Copy each line of the data below in which the word "target" can be found.

[Change detection data]

○ ○ ○ ○ ○

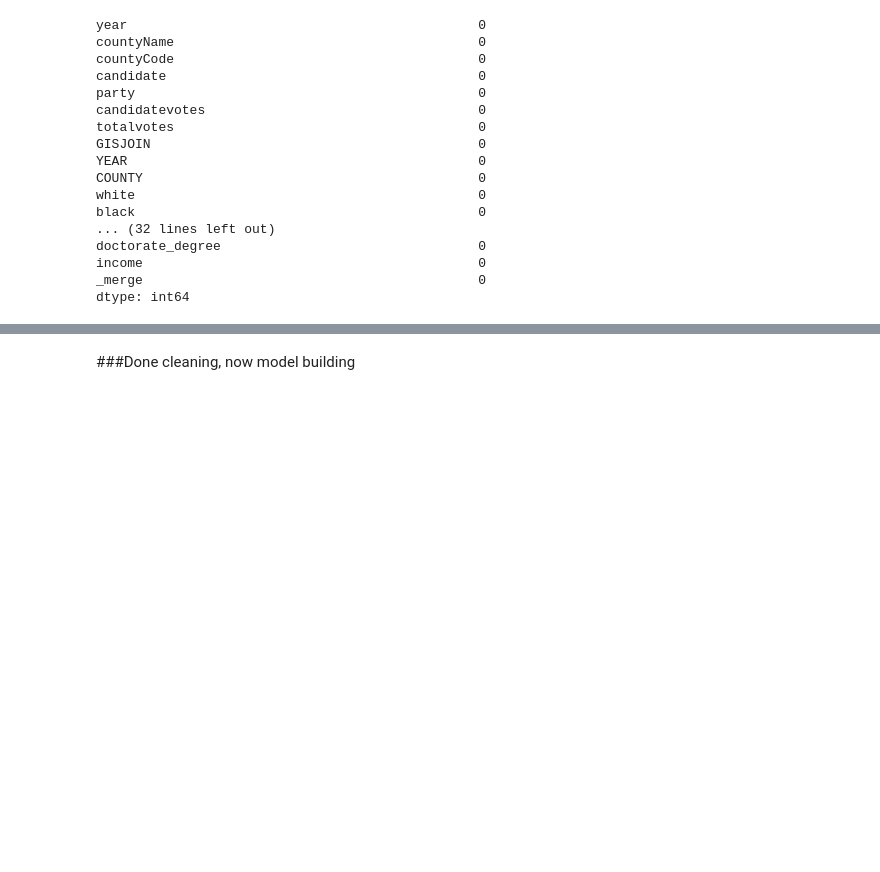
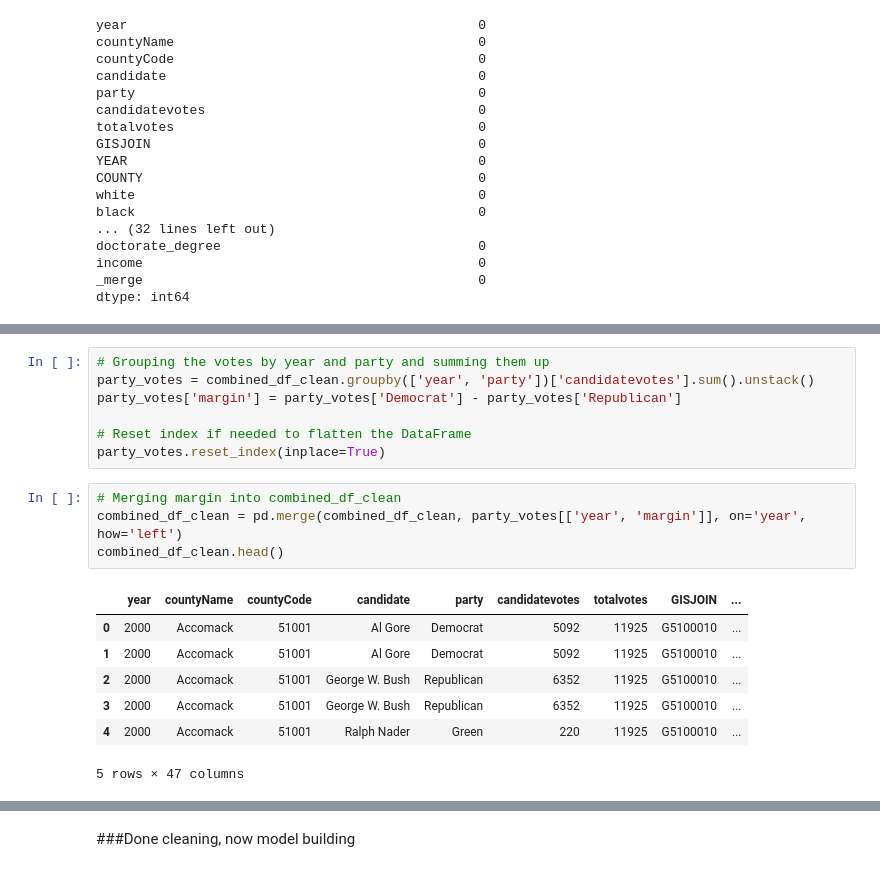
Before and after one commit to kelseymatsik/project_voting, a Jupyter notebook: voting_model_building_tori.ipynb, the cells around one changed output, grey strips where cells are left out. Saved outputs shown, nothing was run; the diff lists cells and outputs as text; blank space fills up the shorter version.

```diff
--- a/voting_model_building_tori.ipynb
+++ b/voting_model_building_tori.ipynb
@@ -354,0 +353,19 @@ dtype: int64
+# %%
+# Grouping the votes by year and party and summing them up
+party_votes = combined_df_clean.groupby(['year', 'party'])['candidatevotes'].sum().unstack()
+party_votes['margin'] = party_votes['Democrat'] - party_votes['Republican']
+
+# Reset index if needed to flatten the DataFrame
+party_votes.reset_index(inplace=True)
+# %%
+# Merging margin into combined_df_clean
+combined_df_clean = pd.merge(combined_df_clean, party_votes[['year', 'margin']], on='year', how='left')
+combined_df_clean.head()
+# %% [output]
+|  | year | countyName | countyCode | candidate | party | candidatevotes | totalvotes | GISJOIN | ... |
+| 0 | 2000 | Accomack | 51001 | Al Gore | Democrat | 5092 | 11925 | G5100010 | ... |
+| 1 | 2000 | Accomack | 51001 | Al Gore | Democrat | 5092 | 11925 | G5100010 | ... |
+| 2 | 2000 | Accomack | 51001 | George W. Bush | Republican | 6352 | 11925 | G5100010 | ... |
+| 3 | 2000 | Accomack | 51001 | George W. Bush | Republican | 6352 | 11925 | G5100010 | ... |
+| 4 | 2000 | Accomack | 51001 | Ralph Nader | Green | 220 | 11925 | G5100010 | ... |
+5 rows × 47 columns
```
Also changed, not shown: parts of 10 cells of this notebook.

○ ○ ○ ○ ○

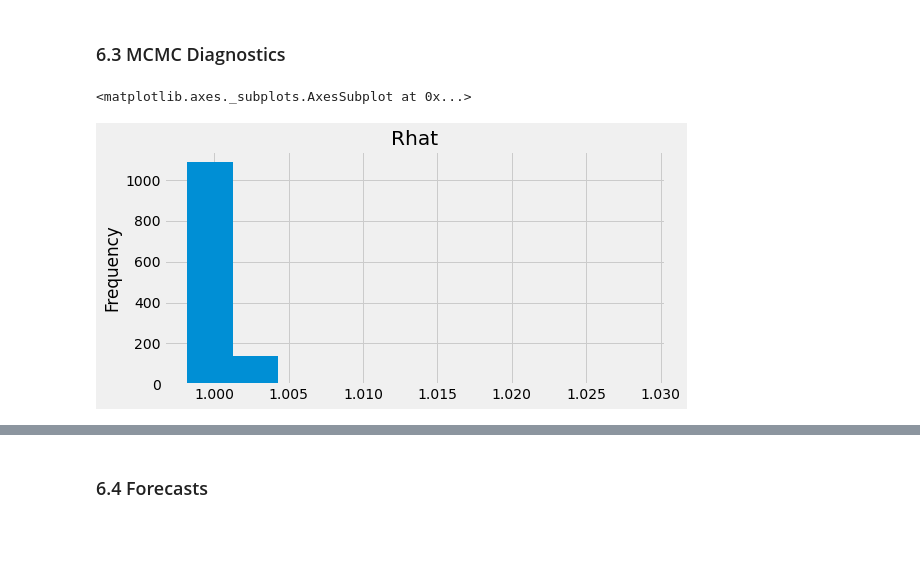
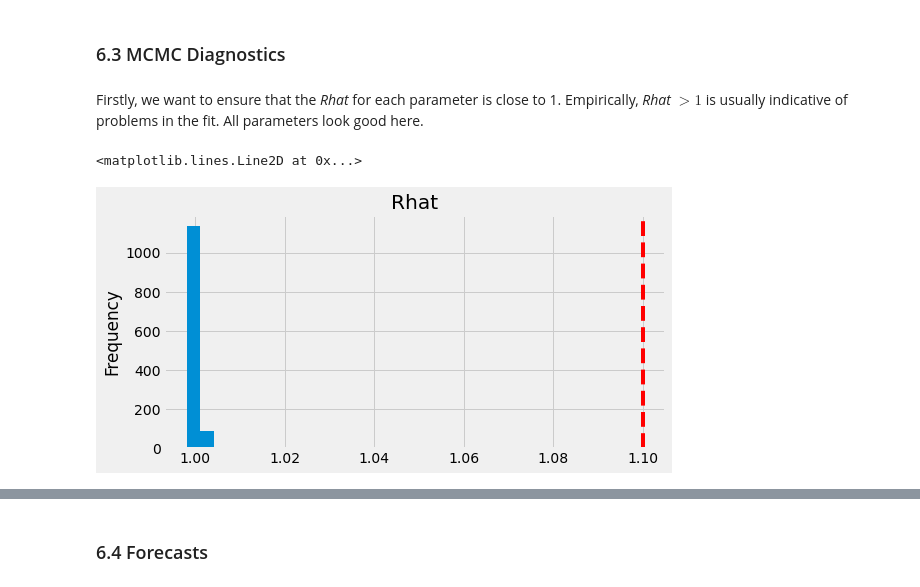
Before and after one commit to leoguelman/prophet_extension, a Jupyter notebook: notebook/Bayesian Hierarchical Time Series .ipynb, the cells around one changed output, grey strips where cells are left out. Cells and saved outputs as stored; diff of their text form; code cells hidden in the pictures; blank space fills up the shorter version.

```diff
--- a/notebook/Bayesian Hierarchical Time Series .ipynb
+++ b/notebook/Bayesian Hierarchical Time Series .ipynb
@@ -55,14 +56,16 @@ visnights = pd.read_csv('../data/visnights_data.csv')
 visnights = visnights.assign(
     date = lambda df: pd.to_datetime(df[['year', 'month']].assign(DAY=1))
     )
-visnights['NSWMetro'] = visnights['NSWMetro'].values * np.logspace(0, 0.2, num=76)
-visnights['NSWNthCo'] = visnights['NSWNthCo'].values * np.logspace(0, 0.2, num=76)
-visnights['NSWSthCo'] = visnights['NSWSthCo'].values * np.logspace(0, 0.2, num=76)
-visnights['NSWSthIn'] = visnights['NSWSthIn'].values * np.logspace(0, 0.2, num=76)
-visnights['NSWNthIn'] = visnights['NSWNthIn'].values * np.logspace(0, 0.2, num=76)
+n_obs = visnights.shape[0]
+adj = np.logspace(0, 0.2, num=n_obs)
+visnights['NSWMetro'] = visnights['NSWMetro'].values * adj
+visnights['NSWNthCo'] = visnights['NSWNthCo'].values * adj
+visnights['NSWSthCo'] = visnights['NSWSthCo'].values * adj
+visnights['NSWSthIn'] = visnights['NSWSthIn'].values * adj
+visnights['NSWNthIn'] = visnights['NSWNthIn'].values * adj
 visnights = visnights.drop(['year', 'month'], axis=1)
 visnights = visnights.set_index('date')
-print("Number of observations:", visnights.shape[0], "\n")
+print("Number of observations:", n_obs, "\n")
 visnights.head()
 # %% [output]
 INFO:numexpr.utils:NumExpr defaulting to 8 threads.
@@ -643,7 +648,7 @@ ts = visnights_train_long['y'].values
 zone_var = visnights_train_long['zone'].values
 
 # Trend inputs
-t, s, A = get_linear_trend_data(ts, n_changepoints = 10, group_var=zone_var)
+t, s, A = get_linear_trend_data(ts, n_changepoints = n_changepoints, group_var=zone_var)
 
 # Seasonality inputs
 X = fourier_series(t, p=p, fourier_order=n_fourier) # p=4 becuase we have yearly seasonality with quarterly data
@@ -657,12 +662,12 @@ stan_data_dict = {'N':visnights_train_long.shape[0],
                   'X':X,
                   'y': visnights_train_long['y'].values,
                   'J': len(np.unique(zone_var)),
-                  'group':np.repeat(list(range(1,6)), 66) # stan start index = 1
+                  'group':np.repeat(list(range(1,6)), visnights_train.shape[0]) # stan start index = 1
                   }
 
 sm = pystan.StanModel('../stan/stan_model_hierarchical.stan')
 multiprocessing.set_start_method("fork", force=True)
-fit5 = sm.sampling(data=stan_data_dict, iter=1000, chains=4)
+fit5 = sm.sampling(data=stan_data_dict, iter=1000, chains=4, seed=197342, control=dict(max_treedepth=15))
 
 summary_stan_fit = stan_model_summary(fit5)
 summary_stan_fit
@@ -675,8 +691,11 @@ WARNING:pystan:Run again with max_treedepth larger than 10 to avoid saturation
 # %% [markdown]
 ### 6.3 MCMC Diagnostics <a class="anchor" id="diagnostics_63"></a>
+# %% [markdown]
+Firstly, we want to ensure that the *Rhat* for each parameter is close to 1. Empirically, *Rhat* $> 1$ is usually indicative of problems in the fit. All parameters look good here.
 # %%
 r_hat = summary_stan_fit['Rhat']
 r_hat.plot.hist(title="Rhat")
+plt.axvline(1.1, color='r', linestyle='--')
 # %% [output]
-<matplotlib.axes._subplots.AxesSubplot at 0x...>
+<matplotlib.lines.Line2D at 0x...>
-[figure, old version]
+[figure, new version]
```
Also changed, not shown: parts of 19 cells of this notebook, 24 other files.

○ ○ ○ ○ ○

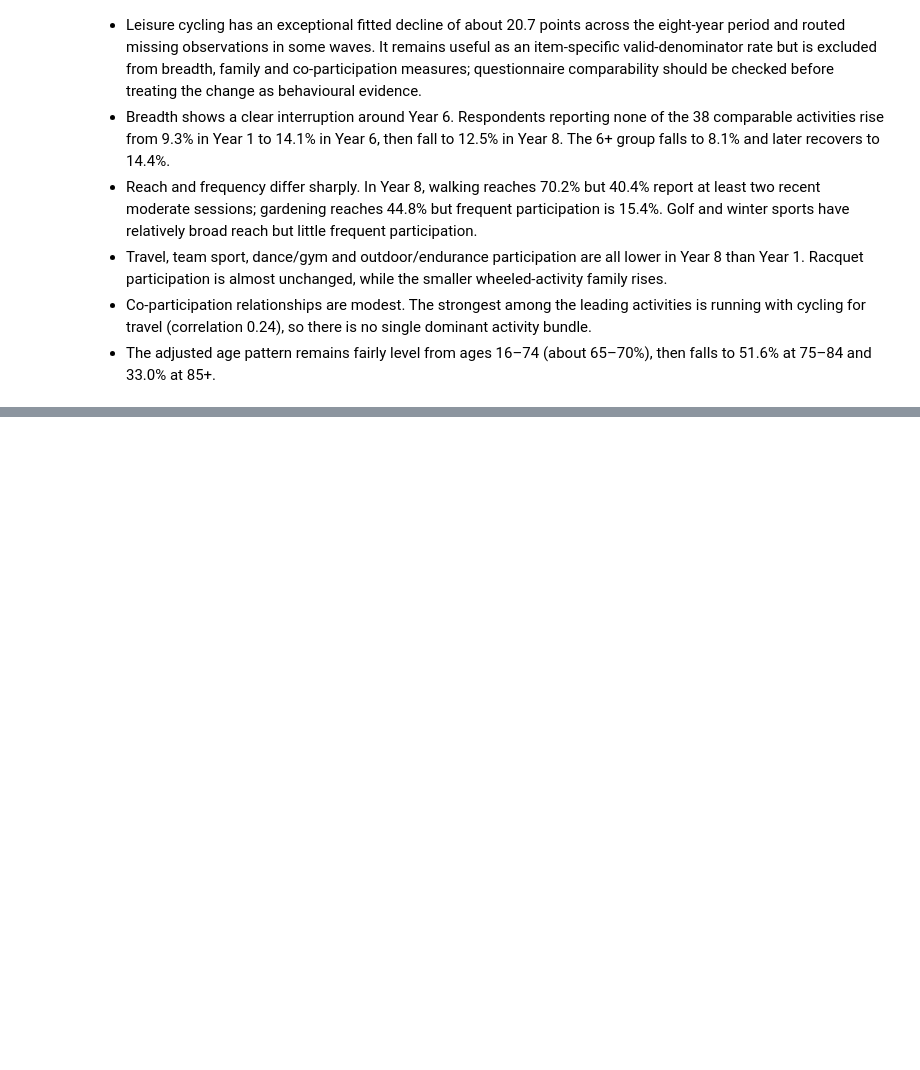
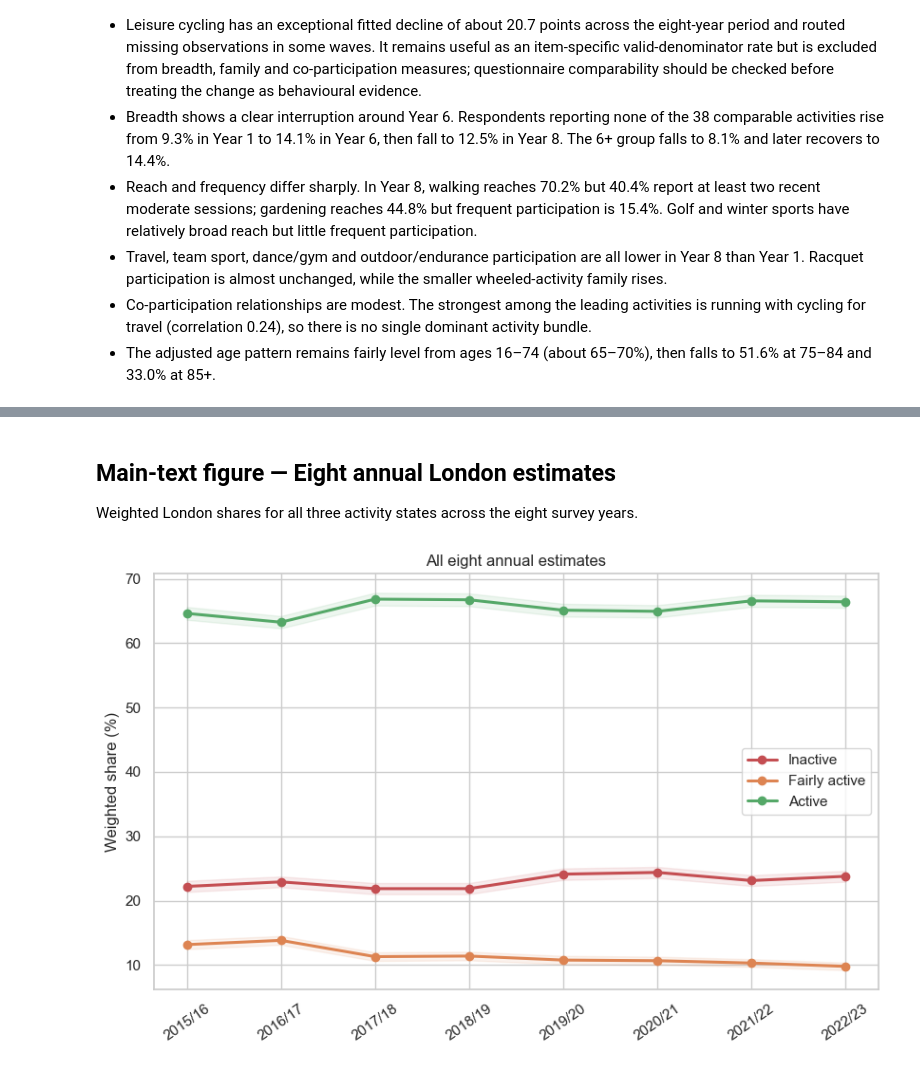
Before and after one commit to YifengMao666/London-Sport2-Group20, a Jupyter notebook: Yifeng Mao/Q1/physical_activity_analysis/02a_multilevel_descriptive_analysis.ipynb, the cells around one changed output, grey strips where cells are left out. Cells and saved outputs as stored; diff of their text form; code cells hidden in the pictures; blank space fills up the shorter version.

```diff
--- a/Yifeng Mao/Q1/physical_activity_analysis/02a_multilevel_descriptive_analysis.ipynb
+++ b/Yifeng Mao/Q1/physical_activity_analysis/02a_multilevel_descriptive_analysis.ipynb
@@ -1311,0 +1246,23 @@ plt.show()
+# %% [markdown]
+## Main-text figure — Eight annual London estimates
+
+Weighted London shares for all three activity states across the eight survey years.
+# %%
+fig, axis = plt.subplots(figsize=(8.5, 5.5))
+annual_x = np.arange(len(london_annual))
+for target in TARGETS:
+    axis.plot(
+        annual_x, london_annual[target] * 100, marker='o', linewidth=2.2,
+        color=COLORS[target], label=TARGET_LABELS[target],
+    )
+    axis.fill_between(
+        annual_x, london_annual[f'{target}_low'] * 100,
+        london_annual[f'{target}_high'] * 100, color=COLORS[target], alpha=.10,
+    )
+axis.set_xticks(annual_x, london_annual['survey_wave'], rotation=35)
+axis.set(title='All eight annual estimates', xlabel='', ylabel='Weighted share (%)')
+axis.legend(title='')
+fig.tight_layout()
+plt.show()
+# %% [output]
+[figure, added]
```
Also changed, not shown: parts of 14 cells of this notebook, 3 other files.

○ ○ ○ ○ ○

Exercise result ▸
+for target in TARGETS:
+        annual_x, london_annual[target] * 100, marker='o', linewidth=2.2,
+        color=COLORS[target], label=TARGET_LABELS[target],
+        annual_x, london_annual[f'{target}_low'] * 100,
+        london_annual[f'{target}_high'] * 100, color=COLORS[target], alpha=.10,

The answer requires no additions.